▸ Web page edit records
· · · ·

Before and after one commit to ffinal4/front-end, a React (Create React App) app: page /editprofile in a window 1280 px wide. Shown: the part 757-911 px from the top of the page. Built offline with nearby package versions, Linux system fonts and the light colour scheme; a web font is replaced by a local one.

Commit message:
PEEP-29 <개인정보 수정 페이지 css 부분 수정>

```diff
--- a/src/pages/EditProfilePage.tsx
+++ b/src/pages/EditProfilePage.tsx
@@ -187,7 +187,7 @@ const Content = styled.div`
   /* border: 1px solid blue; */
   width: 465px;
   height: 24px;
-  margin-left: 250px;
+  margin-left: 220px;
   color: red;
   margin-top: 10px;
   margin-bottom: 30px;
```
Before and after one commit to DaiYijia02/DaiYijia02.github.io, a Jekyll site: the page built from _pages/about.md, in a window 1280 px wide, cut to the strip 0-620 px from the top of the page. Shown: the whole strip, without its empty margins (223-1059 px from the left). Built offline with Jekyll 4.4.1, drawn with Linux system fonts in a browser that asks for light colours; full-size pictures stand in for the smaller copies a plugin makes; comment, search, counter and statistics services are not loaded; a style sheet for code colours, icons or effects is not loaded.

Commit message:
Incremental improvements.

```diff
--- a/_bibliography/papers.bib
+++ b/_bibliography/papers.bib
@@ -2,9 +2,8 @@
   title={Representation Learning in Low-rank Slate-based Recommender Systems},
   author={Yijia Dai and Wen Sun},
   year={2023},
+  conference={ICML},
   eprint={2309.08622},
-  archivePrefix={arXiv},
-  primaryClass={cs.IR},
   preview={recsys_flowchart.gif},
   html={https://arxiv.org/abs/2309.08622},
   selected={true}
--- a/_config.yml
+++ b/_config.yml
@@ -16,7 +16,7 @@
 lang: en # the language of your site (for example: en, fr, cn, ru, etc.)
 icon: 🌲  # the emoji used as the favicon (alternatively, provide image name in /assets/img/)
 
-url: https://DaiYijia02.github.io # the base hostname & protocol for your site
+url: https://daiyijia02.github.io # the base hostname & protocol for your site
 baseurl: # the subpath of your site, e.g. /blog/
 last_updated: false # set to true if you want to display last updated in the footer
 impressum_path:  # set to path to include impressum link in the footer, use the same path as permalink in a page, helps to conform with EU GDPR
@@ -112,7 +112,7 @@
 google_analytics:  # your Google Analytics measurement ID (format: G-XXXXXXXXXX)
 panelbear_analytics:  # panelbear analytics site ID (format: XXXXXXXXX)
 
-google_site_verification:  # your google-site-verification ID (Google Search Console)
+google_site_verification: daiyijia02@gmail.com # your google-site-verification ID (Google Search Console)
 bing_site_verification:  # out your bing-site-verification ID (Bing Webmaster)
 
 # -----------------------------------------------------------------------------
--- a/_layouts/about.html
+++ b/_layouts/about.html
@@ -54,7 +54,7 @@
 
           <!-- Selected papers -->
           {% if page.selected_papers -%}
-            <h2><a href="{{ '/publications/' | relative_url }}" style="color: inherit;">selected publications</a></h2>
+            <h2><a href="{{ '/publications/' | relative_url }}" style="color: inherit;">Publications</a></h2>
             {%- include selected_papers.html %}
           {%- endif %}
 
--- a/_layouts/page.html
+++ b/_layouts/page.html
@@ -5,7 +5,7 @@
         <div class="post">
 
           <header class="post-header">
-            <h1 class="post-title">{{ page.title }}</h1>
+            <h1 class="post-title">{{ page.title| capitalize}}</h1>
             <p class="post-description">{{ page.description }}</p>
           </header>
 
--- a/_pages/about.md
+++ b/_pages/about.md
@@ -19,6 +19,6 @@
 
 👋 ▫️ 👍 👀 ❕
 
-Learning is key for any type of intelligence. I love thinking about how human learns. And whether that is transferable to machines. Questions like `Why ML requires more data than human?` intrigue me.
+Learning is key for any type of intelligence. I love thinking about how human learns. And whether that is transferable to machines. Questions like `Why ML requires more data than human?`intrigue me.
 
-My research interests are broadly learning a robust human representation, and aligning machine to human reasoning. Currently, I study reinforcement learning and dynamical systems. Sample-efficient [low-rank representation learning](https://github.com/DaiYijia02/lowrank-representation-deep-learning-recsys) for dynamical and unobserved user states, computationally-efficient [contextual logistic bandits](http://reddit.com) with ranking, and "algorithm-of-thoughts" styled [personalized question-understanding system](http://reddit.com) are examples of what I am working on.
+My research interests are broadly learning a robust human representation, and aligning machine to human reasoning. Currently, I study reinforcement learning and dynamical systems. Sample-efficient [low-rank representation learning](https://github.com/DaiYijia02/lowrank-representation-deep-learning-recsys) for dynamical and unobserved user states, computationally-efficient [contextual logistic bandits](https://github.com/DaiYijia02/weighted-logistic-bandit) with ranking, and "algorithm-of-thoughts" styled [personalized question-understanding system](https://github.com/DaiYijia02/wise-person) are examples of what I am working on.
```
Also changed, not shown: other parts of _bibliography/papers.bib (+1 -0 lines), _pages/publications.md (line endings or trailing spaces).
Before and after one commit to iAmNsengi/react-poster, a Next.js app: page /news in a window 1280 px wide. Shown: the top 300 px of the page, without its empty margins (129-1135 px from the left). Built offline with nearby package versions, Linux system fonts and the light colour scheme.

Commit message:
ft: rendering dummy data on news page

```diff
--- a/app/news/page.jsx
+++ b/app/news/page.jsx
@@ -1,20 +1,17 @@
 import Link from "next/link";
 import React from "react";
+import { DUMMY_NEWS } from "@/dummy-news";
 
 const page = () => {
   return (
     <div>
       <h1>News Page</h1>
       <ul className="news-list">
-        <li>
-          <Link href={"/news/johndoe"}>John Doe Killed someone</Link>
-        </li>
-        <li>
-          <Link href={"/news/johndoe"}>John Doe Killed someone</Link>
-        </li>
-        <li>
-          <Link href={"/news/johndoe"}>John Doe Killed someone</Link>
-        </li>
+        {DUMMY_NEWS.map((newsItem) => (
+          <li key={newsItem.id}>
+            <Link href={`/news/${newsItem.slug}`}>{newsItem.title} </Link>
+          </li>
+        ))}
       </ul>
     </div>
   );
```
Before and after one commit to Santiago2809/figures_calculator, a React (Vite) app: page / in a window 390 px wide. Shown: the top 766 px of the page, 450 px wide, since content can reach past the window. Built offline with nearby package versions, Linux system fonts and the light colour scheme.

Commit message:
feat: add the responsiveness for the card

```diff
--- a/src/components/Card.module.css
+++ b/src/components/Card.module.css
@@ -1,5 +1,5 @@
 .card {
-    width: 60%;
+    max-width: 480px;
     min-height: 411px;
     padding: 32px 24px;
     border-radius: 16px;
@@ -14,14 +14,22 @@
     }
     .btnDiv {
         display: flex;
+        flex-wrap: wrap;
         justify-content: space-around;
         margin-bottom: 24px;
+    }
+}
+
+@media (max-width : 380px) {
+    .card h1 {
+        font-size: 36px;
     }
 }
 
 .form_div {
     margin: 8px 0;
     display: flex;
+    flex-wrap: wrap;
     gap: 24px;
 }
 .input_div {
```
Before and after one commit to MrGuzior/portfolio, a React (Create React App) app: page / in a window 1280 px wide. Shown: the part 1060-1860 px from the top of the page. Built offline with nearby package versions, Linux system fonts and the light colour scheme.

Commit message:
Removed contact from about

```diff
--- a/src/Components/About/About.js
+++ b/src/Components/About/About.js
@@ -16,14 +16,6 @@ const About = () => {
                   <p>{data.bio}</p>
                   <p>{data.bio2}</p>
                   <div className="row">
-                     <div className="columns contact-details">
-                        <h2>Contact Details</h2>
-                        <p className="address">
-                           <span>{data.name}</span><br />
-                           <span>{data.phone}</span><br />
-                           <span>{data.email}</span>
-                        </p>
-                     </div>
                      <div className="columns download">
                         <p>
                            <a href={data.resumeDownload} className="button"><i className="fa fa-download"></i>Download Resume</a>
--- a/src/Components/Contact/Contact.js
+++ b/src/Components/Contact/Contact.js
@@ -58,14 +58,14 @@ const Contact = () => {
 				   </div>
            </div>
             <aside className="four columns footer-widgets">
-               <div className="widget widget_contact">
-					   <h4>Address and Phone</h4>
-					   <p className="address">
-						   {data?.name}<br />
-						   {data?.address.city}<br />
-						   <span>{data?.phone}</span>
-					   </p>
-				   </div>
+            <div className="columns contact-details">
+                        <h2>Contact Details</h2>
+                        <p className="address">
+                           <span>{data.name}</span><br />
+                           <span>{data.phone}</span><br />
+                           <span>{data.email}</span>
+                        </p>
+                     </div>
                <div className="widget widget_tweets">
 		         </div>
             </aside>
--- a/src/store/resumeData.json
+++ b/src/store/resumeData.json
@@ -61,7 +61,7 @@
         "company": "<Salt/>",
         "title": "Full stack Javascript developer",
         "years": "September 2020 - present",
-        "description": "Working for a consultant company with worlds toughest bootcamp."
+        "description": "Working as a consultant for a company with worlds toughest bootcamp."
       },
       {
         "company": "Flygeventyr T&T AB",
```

· · · ·

▸ Task instructions
Each line of the data that contains "html" should be counted; please give only the number.

▸ Written solution
6